[[ Supplied entries, beginning ]]

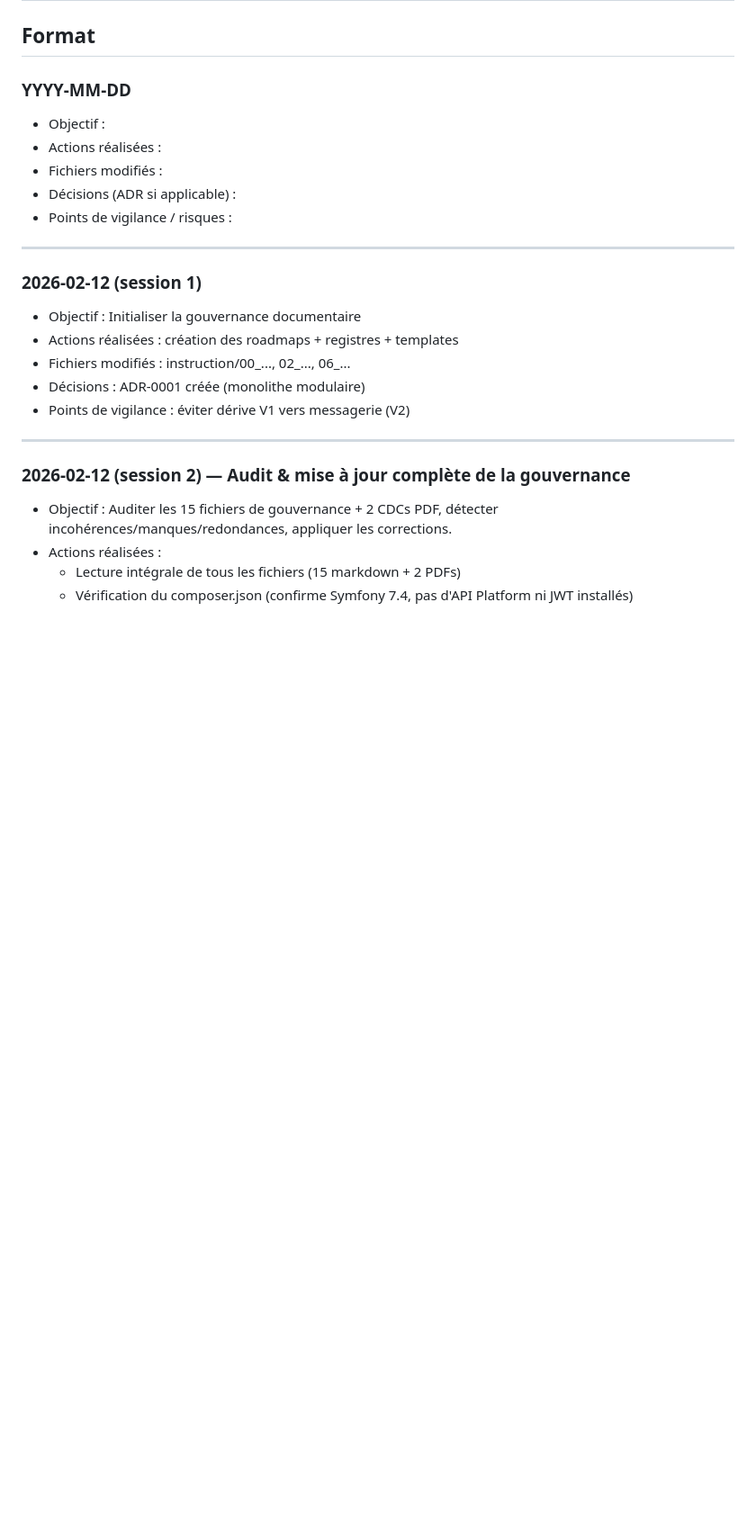
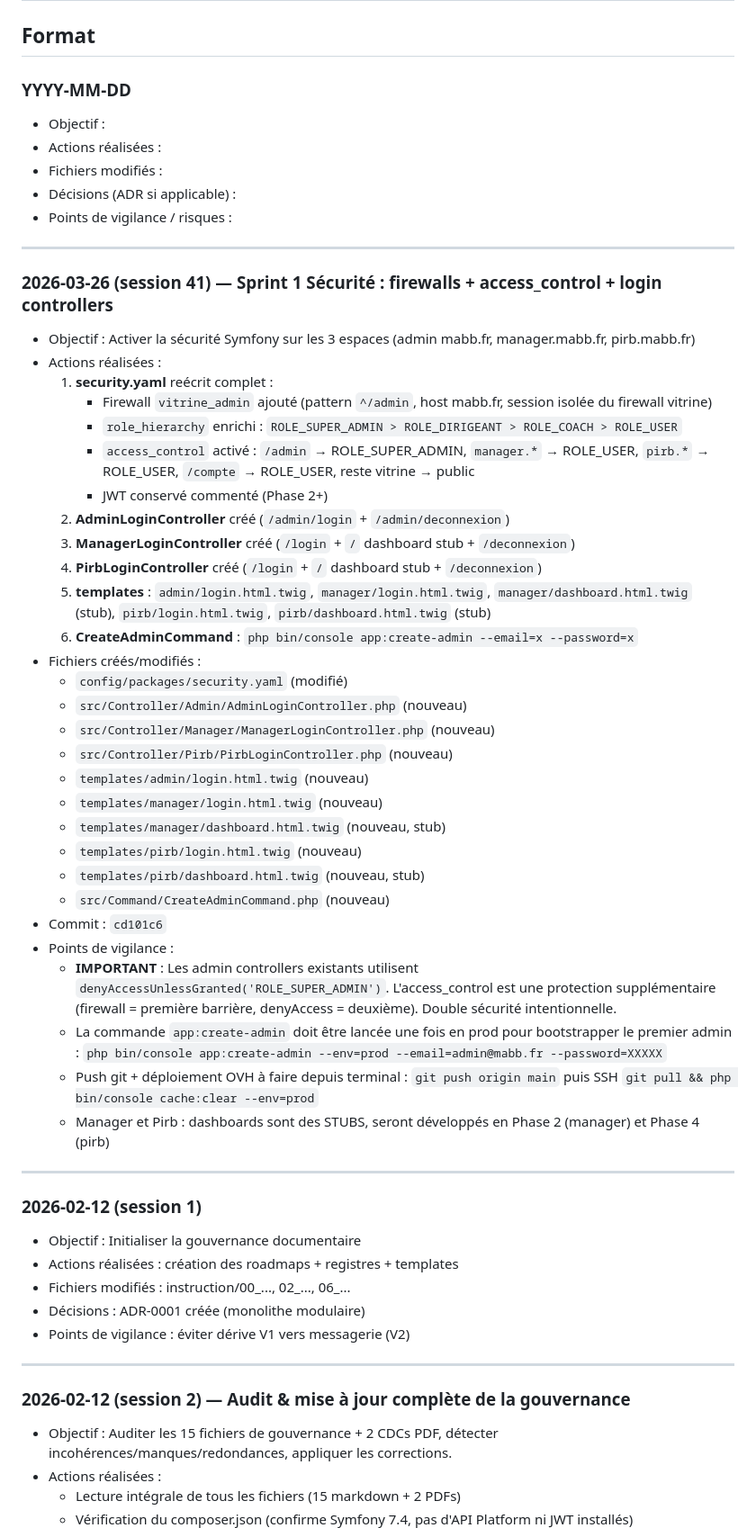
Before and after one commit to Clavelclams/mabb-site, a Markdown page: instruction/13_CLAUDE_LOG.md, the part around the change. Shown at 90% size. Drawn GitHub-style; blank space fills up the shorter version.

Commit message:
docs(log): session 41 — Sprint 1 sécurité documenté dans 13_CLAUDE_LOG.md
Co-Authored-By: Claude Sonnet 4.6 <noreply@anthropic.com>

```diff
--- a/instruction/13_CLAUDE_LOG.md
+++ b/instruction/13_CLAUDE_LOG.md
@@ -7,6 +7,40 @@
 - Fichiers modifiés :
 - Décisions (ADR si applicable) :
 - Points de vigilance / risques :
+
+---
+
+### 2026-03-26 (session 41) — Sprint 1 Sécurité : firewalls + access_control + login controllers
+
+- Objectif : Activer la sécurité Symfony sur les 3 espaces (admin mabb.fr, manager.mabb.fr, pirb.mabb.fr)
+- Actions réalisées :
+  1. **security.yaml** reécrit complet :
+     - Firewall `vitrine_admin` ajouté (pattern `^/admin`, host mabb.fr, session isolée du firewall vitrine)
+     - `role_hierarchy` enrichi : `ROLE_SUPER_ADMIN > ROLE_DIRIGEANT > ROLE_COACH > ROLE_USER`
+     - `access_control` activé : `/admin` → ROLE_SUPER_ADMIN, `manager.*` → ROLE_USER, `pirb.*` → ROLE_USER, `/compte` → ROLE_USER, reste vitrine → public
+     - JWT conservé commenté (Phase 2+)
+  2. **AdminLoginController** créé (`/admin/login` + `/admin/deconnexion`)
+  3. **ManagerLoginController** créé (`/login` + `/` dashboard stub + `/deconnexion`)
+  4. **PirbLoginController** créé (`/login` + `/` dashboard stub + `/deconnexion`)
+  5. **templates** : `admin/login.html.twig`, `manager/login.html.twig`, `manager/dashboard.html.twig` (stub), `pirb/login.html.twig`, `pirb/dashboard.html.twig` (stub)
+  6. **CreateAdminCommand** : `php bin/console app:create-admin --email=x --password=x`
+- Fichiers créés/modifiés :
+  - `config/packages/security.yaml` (modifié)
+  - `src/Controller/Admin/AdminLoginController.php` (nouveau)
+  - `src/Controller/Manager/ManagerLoginController.php` (nouveau)
+  - `src/Controller/Pirb/PirbLoginController.php` (nouveau)
+  - `templates/admin/login.html.twig` (nouveau)
+  - `templates/manager/login.html.twig` (nouveau)
+  - `templates/manager/dashboard.html.twig` (nouveau, stub)
+  - `templates/pirb/login.html.twig` (nouveau)
+  - `templates/pirb/dashboard.html.twig` (nouveau, stub)
+  - `src/Command/CreateAdminCommand.php` (nouveau)
+- Commit : `cd101c6`
+- Points de vigilance :
+  - **IMPORTANT** : Les admin controllers existants utilisent `denyAccessUnlessGranted('ROLE_SUPER_ADMIN')`. L'access_control est une protection supplémentaire (firewall = première barrière, denyAccess = deuxième). Double sécurité intentionnelle.
+  - La commande `app:create-admin` doit être lancée une fois en prod pour bootstrapper le premier admin : `php bin/console app:create-admin --env=prod --email=admin@mabb.fr --password=XXXXX`
+  - Push git + déploiement OVH à faire depuis terminal : `git push origin main` puis SSH `git pull && php bin/console cache:clear --env=prod`
+  - Manager et Pirb : dashboards sont des STUBS, seront développés en Phase 2 (manager) et Phase 4 (pirb)
 
 ---
 
```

[[ Supplied entries, end ]]

> **Exercise objective**
For this exercise, return every line from the data that holds the string "instruction".

> **Answer for this exercise**
Before and after one commit to Clavelclams/mabb-site, a Markdown page: instruction/13_CLAUDE_LOG.md, the part around the change. Shown at 90% size. Drawn GitHub-style; blank space fills up the shorter version.
--- a/instruction/13_CLAUDE_LOG.md
+++ b/instruction/13_CLAUDE_LOG.md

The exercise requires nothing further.